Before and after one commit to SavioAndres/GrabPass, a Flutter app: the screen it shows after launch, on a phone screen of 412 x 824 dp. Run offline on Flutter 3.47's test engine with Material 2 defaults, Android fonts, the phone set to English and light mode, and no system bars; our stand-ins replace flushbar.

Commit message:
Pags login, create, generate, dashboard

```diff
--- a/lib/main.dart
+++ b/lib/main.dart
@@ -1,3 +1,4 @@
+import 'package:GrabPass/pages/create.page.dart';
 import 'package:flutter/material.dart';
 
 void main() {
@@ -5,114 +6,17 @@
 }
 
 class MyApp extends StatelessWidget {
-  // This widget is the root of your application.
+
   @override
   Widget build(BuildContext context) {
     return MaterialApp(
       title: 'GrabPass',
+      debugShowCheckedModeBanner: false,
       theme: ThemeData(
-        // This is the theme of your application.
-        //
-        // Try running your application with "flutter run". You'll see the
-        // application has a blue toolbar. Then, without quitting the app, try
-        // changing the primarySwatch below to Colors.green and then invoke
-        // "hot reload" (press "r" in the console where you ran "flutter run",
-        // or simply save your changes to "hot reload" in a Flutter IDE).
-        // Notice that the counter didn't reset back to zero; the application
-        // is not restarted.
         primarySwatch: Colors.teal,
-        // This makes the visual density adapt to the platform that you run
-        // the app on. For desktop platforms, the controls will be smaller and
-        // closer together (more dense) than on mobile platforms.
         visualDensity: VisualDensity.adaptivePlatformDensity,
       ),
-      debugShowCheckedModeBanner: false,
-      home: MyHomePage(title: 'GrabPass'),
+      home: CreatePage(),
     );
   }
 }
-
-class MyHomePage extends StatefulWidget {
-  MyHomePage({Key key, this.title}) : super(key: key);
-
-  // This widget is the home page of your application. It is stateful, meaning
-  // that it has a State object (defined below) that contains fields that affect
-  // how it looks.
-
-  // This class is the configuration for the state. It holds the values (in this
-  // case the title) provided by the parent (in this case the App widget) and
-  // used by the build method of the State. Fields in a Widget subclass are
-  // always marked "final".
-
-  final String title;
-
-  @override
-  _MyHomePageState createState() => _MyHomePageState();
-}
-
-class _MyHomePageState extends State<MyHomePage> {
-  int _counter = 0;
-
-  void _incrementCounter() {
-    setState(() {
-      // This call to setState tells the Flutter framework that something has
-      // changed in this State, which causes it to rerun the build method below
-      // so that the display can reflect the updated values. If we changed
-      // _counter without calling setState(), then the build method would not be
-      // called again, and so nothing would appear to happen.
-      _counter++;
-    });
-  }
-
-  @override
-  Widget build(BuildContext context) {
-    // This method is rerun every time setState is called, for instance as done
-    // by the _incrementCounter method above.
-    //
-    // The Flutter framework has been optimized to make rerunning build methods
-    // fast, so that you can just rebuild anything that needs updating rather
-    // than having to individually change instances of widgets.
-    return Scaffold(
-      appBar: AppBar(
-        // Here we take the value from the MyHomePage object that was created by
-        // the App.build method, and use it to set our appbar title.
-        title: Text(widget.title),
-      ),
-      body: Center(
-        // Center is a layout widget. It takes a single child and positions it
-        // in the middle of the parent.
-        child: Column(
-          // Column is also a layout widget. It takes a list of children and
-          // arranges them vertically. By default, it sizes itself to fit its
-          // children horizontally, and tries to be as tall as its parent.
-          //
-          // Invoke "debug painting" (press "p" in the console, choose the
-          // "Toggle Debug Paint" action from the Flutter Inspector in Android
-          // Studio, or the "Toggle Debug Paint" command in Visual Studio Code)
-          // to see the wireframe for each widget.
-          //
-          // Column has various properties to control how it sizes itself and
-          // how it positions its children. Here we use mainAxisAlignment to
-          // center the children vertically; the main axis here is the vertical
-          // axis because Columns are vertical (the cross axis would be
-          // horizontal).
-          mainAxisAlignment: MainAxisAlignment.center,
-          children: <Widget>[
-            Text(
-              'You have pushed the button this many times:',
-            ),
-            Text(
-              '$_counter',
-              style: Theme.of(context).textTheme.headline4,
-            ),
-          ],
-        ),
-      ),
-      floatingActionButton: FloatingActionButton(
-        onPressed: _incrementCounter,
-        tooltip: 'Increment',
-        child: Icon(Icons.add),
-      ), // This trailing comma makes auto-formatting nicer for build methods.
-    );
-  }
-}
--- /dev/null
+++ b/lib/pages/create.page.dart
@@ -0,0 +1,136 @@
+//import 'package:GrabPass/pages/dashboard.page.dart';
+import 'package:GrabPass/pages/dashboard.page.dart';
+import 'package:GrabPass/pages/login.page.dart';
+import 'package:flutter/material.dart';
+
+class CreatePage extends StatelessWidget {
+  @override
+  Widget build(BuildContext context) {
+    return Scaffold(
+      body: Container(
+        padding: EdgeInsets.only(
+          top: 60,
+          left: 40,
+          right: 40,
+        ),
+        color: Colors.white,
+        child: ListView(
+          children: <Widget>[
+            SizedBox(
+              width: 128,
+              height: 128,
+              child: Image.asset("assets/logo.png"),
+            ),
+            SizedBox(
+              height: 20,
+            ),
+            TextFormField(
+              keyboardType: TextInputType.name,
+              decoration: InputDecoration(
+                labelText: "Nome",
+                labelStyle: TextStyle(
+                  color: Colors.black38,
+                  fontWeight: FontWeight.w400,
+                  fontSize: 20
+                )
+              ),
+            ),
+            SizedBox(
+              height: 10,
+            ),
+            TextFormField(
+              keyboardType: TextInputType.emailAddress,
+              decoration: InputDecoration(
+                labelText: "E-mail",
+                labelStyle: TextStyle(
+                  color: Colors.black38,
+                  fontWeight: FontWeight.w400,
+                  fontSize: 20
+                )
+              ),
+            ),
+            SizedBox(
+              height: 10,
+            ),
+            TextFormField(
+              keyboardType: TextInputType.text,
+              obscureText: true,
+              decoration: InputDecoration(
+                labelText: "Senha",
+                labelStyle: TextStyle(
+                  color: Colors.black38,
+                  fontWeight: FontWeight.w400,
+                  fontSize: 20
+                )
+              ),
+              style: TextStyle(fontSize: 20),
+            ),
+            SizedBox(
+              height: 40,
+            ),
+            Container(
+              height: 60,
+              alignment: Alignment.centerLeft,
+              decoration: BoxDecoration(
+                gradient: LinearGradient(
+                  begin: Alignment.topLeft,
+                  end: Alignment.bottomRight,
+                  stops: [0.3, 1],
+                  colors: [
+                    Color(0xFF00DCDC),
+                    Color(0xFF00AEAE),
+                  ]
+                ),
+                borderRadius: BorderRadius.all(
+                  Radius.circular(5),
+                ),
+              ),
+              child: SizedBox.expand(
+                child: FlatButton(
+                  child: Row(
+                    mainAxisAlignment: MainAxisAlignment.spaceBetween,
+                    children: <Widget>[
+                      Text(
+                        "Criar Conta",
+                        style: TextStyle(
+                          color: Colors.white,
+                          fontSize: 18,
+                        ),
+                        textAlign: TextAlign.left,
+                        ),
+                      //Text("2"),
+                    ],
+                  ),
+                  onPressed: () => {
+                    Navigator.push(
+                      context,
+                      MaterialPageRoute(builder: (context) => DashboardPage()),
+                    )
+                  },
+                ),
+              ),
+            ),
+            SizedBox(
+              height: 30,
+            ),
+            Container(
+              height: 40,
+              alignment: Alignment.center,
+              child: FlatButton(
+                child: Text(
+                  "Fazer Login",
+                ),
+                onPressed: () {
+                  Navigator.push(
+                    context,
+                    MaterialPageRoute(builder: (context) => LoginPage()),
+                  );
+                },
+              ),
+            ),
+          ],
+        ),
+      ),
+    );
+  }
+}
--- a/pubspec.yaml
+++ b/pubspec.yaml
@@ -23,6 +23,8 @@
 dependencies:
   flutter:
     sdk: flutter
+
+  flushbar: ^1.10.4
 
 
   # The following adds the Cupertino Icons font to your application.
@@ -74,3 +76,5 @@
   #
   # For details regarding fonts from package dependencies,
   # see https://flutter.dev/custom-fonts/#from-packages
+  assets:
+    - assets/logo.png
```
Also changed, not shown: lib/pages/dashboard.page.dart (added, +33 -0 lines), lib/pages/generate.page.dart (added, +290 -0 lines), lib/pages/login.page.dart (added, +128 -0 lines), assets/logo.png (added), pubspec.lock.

+---+

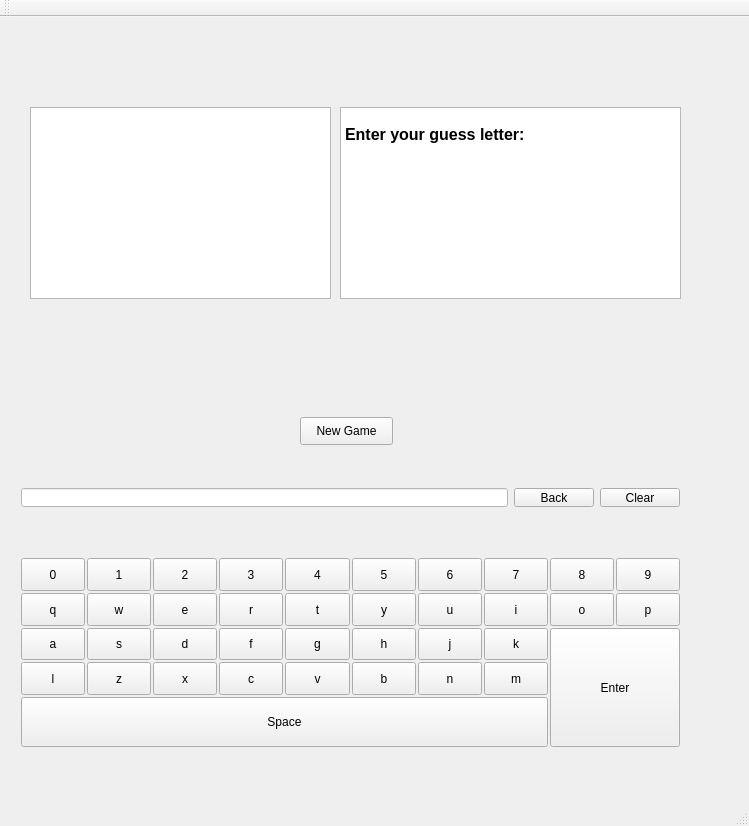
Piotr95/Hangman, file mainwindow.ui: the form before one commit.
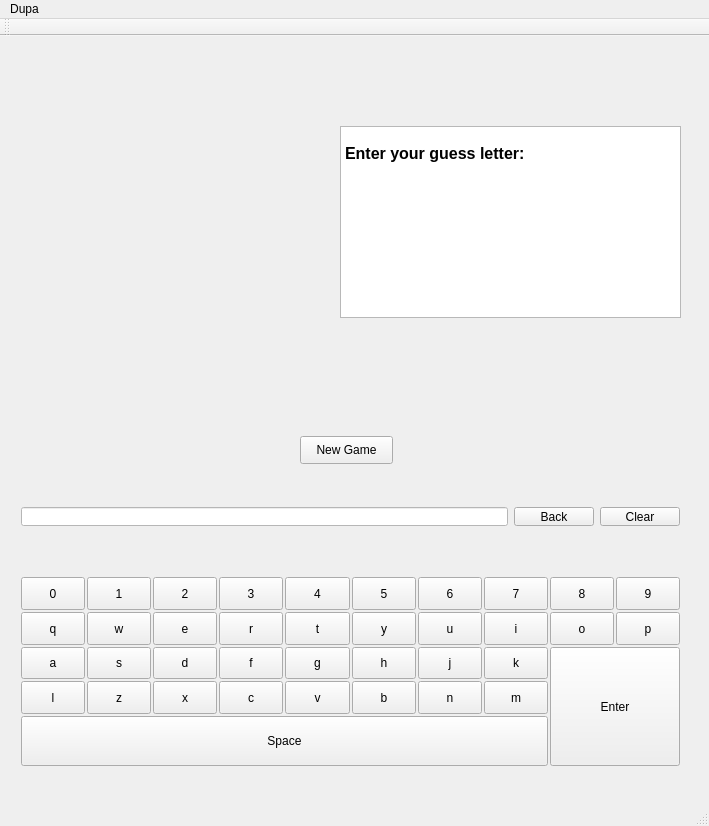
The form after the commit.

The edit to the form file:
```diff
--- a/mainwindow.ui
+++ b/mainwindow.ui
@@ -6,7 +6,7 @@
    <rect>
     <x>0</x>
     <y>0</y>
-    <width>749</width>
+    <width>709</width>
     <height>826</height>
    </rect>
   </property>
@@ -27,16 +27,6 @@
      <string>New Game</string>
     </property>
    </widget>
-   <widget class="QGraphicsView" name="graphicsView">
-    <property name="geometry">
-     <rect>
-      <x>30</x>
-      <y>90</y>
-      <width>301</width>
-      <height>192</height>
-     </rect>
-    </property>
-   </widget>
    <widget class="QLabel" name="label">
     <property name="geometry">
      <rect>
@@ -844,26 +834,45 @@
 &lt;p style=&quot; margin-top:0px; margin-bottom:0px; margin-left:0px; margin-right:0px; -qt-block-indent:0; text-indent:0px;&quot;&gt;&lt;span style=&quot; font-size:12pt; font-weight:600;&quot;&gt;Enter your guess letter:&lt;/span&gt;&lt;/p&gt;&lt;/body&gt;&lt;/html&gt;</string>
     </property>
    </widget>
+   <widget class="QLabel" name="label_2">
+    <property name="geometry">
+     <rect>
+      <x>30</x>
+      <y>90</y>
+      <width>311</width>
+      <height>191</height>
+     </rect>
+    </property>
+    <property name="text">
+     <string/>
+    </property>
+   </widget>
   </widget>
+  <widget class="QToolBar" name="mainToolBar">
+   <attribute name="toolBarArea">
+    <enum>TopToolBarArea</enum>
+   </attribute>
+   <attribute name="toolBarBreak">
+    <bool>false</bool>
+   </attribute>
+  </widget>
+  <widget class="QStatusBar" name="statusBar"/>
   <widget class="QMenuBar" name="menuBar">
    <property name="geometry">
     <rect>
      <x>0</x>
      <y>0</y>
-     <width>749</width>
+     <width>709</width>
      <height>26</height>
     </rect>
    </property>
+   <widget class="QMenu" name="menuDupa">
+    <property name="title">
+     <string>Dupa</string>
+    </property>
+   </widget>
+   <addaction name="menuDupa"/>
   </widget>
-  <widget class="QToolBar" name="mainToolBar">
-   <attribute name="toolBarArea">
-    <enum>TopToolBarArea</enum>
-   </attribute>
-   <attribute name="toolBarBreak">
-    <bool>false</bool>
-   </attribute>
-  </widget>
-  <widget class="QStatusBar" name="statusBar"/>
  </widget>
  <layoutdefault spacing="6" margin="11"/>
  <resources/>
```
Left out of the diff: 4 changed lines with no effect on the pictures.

+---+

#### [What you should do]
Using the entries above, state how many lines include the word "title", with no other words.

#### [Written answer]
8